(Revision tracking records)

★ ★ ★ ★

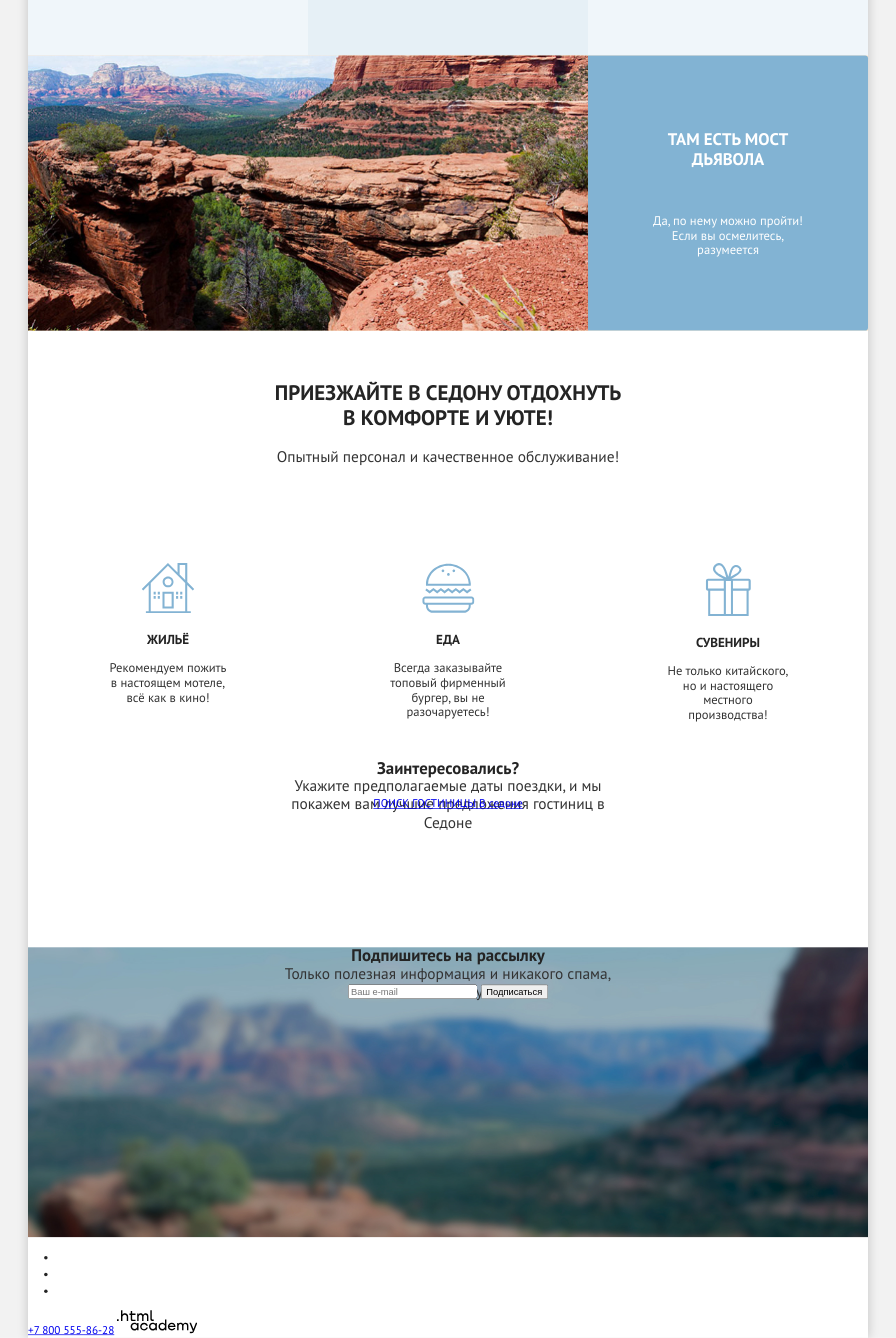
Repository: zakhgagne/2512253-sedona-1
Page: index.html
The author's editor kept a copy of each file at every save. The page is drawn from the files as they stood at one save, then again after the next save.
The browser window is 1280 px wide. The pictures show the part of the page from y = 1516 to 3436 px (the page is 3427 px tall before and 3436 px after), at 70% of full size.

Above is the page before, as saved 2024-05-11 18:15:30.

After the next save:
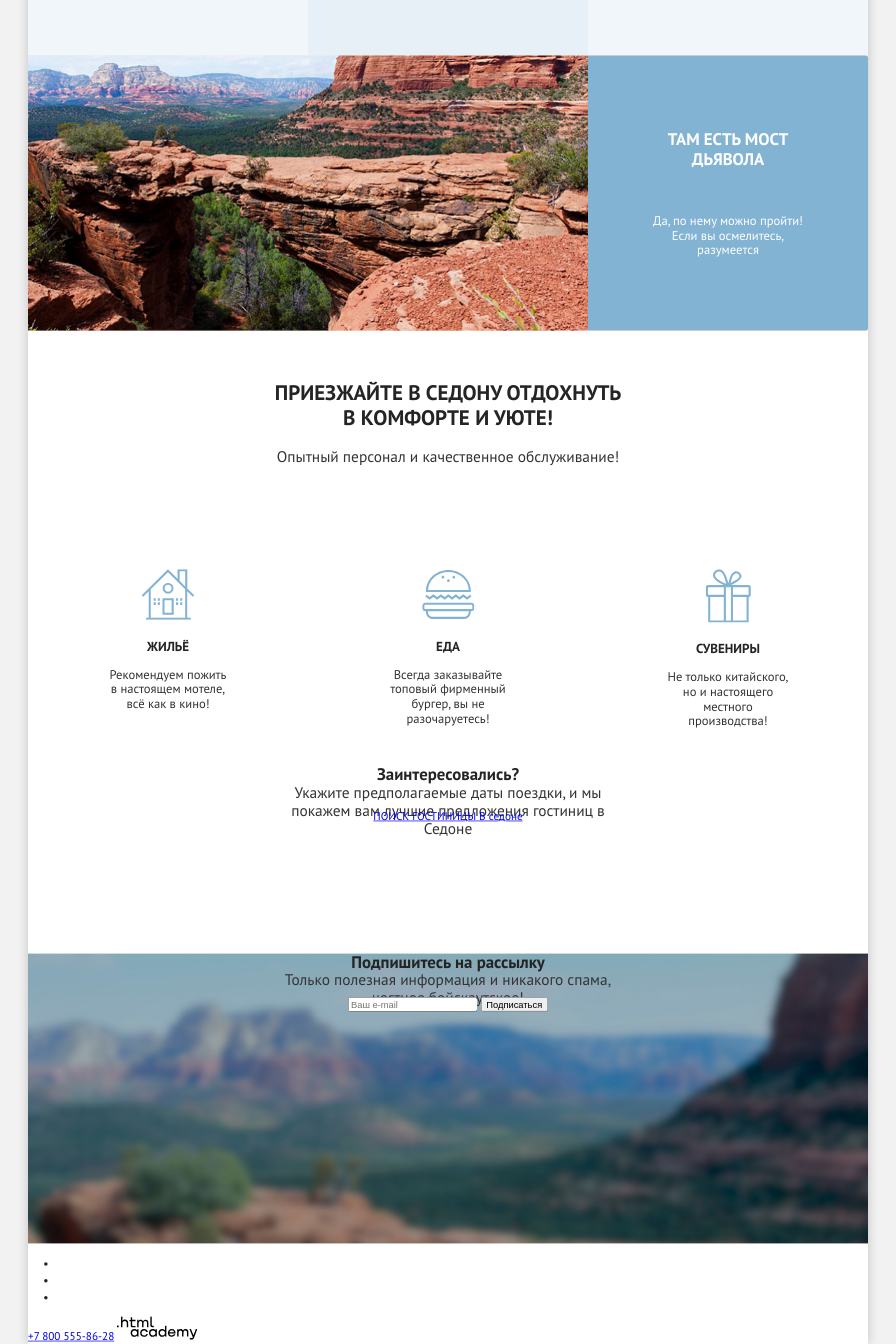
Saved 21 s later.
--- a/styles/styles.css
+++ b/styles/styles.css
@@ -252,7 +252,7 @@
   padding: 0;
   margin: 0 auto;
   width: 490px;
-  height: 26px;
+  height: 35px;
 
   /* Texts/Text basic */
   font-weight: 400;

After the save that followed:
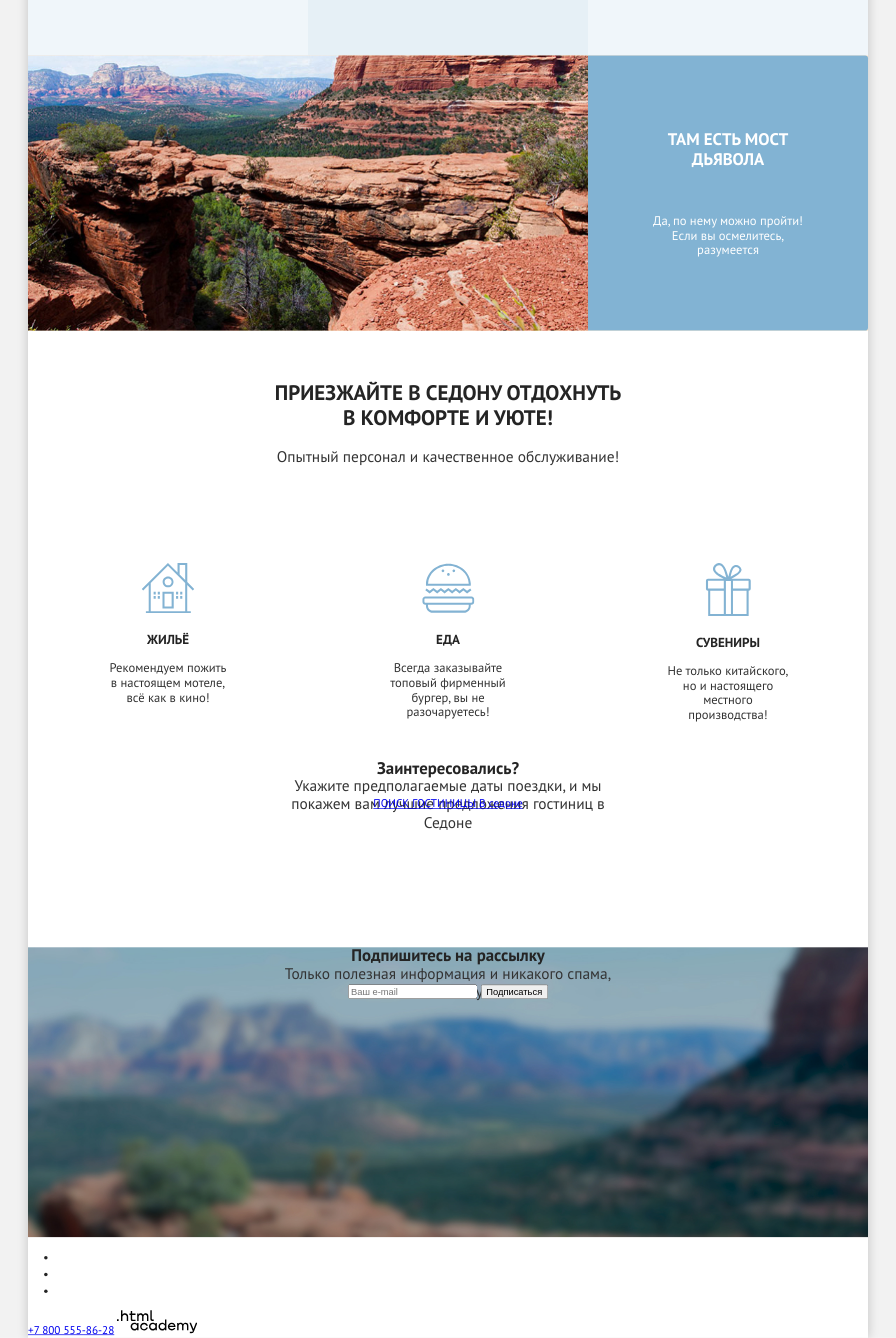
Saved 23 s later.
--- a/styles/styles.css
+++ b/styles/styles.css
@@ -252,7 +252,7 @@
   padding: 0;
   margin: 0 auto;
   width: 490px;
-  height: 35px;
+  height: 26px;
 
   /* Texts/Text basic */
   font-weight: 400;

★ ★ ★ ★

■ Your instructions
Apart from the pictures, every line above must be printed exactly.

■ Solution to this exercise
Repository: zakhgagne/2512253-sedona-1
Page: index.html
The author's editor kept a copy of each file at every save. The page is drawn from the files as they stood at one save, then again after the next save.
The browser window is 1280 px wide. The pictures show the part of the page from y = 1516 to 3436 px (the page is 3427 px tall before and 3436 px after), at 70% of full size.

Above is the page before, as saved 2024-05-11 18:15:30.

After the next save:
Saved 21 s later.
--- a/styles/styles.css
+++ b/styles/styles.css
@@ -252,7 +252,7 @@
   padding: 0;
   margin: 0 auto;
   width: 490px;
-  height: 26px;
+  height: 35px;
 
   /* Texts/Text basic */
   font-weight: 400;

After the save that followed:
Saved 23 s later.
--- a/styles/styles.css
+++ b/styles/styles.css
@@ -252,7 +252,7 @@
   padding: 0;
   margin: 0 auto;
   width: 490px;
-  height: 35px;
+  height: 26px;
 
   /* Texts/Text basic */
   font-weight: 400;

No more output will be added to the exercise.